# [WHAT THE TASK ASKS]
Go through the entries below and copy each line that holds the word "cores".

[Change detection data]
[Start of Attachment]
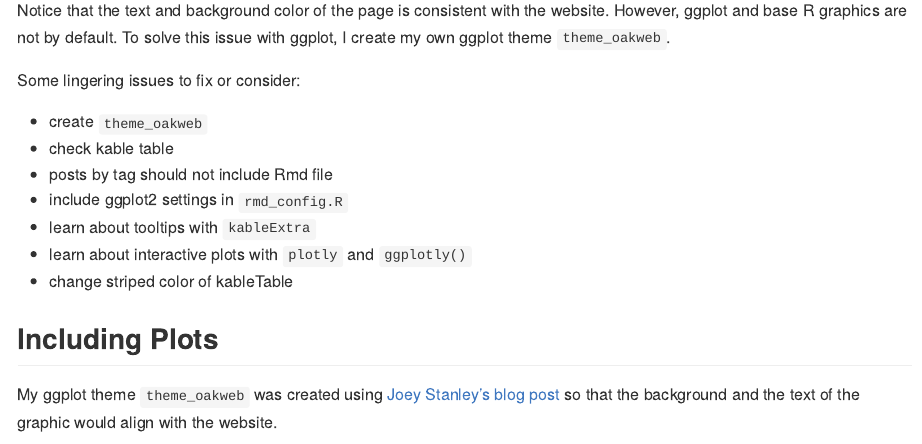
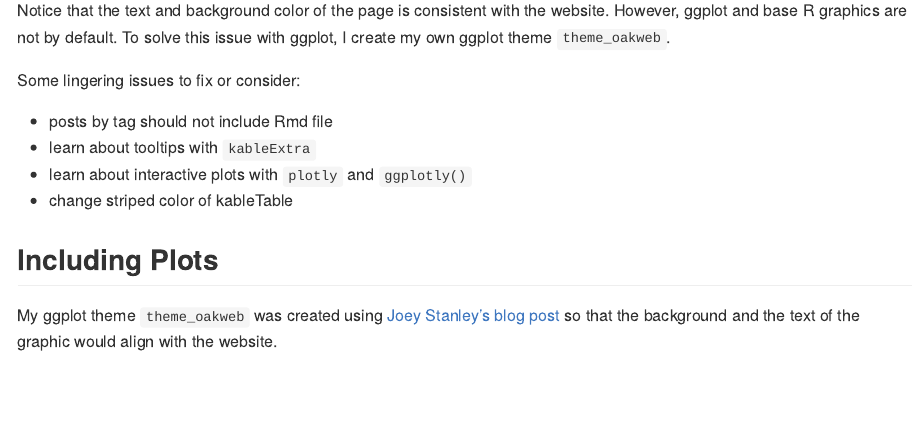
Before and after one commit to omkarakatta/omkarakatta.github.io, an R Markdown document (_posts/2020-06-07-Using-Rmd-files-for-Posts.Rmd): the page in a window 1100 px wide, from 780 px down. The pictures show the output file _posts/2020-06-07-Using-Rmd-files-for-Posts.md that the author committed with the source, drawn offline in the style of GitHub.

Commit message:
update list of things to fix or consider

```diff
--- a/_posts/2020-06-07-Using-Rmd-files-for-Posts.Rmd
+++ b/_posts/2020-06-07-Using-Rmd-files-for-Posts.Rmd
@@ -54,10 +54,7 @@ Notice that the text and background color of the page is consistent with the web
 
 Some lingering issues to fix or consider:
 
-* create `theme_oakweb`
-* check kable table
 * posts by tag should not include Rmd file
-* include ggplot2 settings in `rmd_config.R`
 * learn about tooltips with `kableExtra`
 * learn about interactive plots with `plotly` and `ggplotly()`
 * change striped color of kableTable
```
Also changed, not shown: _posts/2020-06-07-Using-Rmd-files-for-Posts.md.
[End of Attachment]
[Start of Attachment]
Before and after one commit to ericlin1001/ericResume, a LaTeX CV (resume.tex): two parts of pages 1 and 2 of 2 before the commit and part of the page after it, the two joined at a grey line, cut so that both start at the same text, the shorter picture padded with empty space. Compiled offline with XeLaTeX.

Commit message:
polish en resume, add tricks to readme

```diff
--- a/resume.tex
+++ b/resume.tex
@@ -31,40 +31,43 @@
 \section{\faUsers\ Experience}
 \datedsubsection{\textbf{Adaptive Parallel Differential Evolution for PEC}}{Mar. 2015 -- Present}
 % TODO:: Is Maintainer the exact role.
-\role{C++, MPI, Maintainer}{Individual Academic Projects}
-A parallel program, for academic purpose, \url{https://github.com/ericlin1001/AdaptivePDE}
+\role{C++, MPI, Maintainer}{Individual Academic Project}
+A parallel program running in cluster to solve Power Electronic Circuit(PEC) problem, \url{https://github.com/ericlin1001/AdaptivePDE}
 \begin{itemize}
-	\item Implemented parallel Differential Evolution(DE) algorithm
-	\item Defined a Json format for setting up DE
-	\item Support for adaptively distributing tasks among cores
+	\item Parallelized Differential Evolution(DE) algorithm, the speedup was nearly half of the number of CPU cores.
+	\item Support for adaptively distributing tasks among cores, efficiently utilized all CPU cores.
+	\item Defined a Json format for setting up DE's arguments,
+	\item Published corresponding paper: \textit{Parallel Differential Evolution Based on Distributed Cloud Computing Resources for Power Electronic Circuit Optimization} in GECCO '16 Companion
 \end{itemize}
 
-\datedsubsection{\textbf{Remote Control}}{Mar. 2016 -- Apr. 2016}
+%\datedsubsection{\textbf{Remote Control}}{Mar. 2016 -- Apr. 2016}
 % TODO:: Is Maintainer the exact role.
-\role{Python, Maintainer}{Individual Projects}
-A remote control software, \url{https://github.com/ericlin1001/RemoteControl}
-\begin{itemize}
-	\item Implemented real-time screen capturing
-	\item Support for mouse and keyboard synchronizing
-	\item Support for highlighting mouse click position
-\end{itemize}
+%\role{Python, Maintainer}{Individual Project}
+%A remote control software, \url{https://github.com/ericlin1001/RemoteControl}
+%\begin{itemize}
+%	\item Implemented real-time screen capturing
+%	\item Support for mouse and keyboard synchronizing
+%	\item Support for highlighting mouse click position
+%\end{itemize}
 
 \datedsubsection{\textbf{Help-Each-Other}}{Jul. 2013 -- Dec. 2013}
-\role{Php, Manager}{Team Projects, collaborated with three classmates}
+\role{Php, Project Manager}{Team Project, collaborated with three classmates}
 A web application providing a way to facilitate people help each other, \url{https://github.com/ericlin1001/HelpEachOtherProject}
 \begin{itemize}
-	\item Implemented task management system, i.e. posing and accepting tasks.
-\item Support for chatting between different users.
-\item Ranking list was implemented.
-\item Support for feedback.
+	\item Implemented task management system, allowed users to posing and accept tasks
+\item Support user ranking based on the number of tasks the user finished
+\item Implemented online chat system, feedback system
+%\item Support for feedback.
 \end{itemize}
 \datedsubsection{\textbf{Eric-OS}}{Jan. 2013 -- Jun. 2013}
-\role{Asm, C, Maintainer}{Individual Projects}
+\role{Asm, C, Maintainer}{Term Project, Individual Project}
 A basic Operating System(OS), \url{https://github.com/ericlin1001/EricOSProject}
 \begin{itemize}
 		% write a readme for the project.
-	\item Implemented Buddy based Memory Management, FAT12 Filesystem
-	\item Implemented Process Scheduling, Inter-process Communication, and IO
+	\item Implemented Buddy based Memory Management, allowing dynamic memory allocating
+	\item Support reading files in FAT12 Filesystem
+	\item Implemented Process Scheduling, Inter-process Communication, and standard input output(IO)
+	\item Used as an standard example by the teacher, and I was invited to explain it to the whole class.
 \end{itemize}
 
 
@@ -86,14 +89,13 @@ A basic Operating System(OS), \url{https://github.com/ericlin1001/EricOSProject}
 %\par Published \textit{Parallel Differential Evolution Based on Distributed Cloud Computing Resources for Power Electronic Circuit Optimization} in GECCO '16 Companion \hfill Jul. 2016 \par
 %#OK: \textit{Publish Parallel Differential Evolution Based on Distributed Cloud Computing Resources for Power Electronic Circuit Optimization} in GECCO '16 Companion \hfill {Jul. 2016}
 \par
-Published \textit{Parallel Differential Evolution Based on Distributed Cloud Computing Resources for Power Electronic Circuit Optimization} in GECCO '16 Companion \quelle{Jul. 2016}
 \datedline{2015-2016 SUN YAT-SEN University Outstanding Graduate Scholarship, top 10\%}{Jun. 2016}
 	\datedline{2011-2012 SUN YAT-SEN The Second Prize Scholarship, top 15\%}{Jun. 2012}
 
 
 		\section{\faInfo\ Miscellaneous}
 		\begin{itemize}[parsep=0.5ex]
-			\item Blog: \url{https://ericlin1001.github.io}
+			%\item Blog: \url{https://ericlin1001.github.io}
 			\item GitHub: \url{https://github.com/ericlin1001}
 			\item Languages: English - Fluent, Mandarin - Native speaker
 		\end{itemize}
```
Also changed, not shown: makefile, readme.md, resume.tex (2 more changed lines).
[End of Attachment]
# [TASK RESPONSE]
-	\item Support for adaptively distributing tasks among cores
+	\item Parallelized Differential Evolution(DE) algorithm, the speedup was nearly half of the number of CPU cores.
+	\item Support for adaptively distributing tasks among cores, efficiently utilized all CPU cores.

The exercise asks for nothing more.